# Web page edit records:
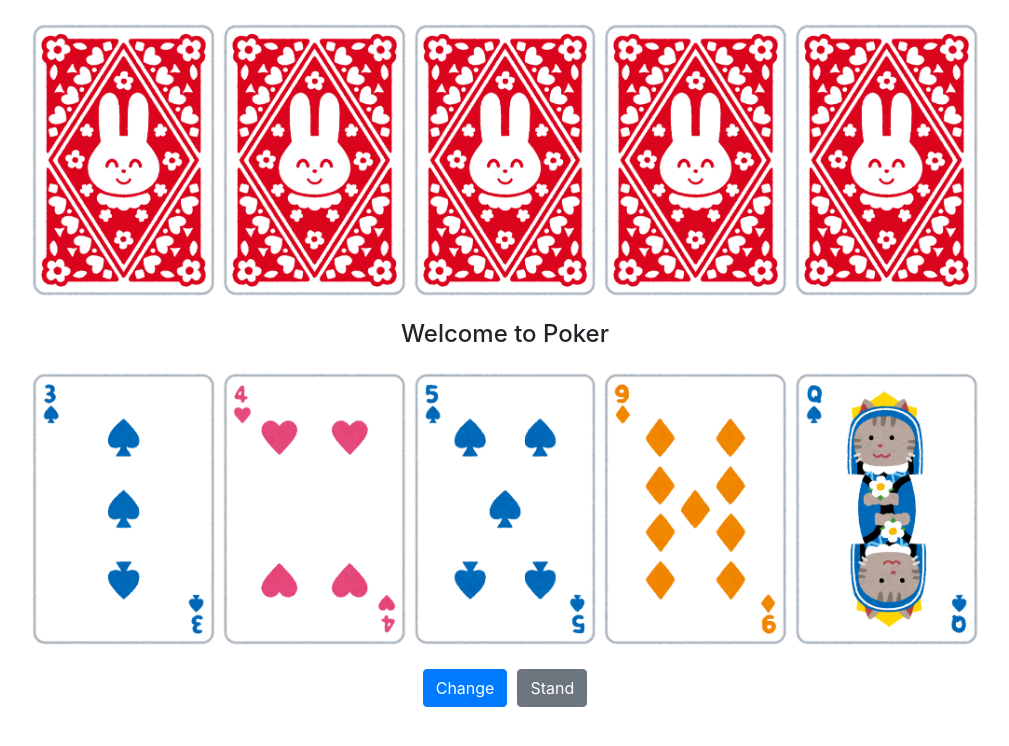
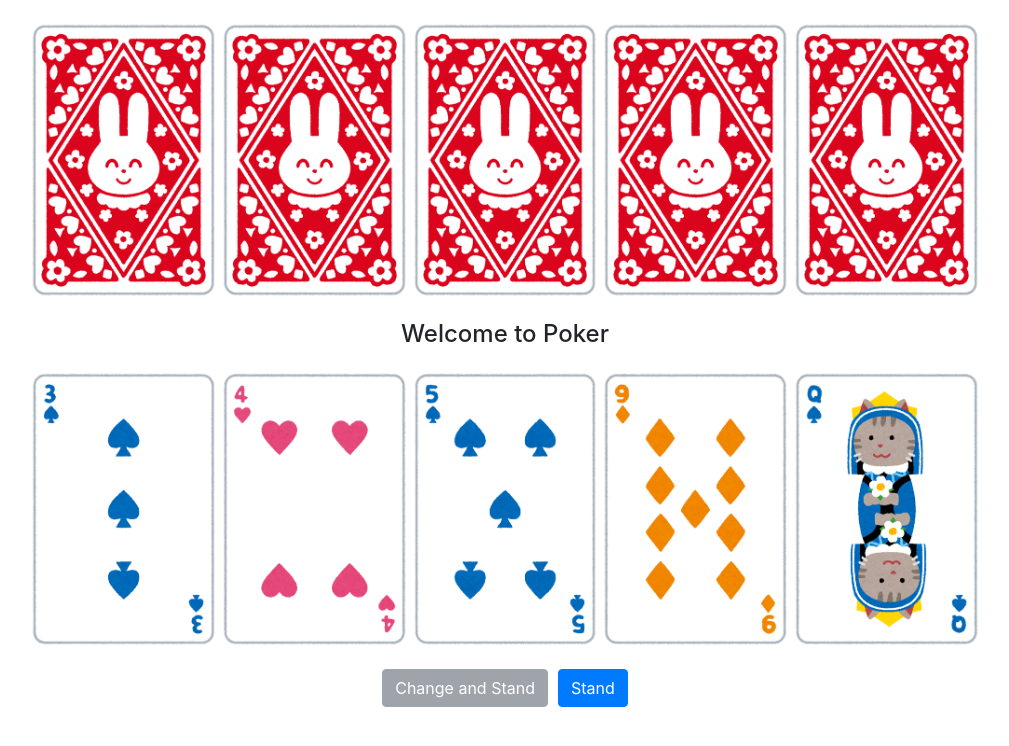
Before and after one commit to expajp/vue-poker, a Vue app: page / in a window 1280 px wide. Shown: the top 746 px of the page, without its empty margins (135-1144 px from the left). Built offline with nearby package versions, Linux system fonts and the light colour scheme.

Commit message:
disabled change button when no card selected

```diff
--- a/src/components/Player.vue
+++ b/src/components/Player.vue
@@ -13,10 +13,12 @@
         </div>
         <div class="flex" v-show="showButtons">
             <div class="btn-group" role="group">
-                <button class="btn btn-primary" @click="change" v-show="!changed">Change</button>
+                <button class="btn btn-secondary" :disabled="!isSelected" @click="change" v-show="!changed">
+                    Change and Stand
+                </button>
             </div>
             <div class="btn-group" role="group">
-                <button class="btn btn-secondary" @click="stand">Stand</button>
+                <button class="btn btn-primary" @click="stand">Stand</button>
             </div>
         </div>
     </div>
@@ -73,6 +75,9 @@ export default {
         },
         isAllSelected() {
             return this.selected.length == 5
+        },
+        isSelected() {
+            return this.selected.length > 0
         }
     },
     methods: {
```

# Task details:
Write the records out exactly once more, leaving off the pictures.

# Final answer:
Before and after one commit to expajp/vue-poker, a Vue app: page / in a window 1280 px wide. Shown: the top 746 px of the page, without its empty margins (135-1144 px from the left). Built offline with nearby package versions, Linux system fonts and the light colour scheme.

Commit message:
disabled change button when no card selected

```diff
--- a/src/components/Player.vue
+++ b/src/components/Player.vue
@@ -13,10 +13,12 @@
         </div>
         <div class="flex" v-show="showButtons">
             <div class="btn-group" role="group">
-                <button class="btn btn-primary" @click="change" v-show="!changed">Change</button>
+                <button class="btn btn-secondary" :disabled="!isSelected" @click="change" v-show="!changed">
+                    Change and Stand
+                </button>
             </div>
             <div class="btn-group" role="group">
-                <button class="btn btn-secondary" @click="stand">Stand</button>
+                <button class="btn btn-primary" @click="stand">Stand</button>
             </div>
         </div>
     </div>
@@ -73,6 +75,9 @@ export default {
         },
         isAllSelected() {
             return this.selected.length == 5
+        },
+        isSelected() {
+            return this.selected.length > 0
         }
     },
     methods: {
```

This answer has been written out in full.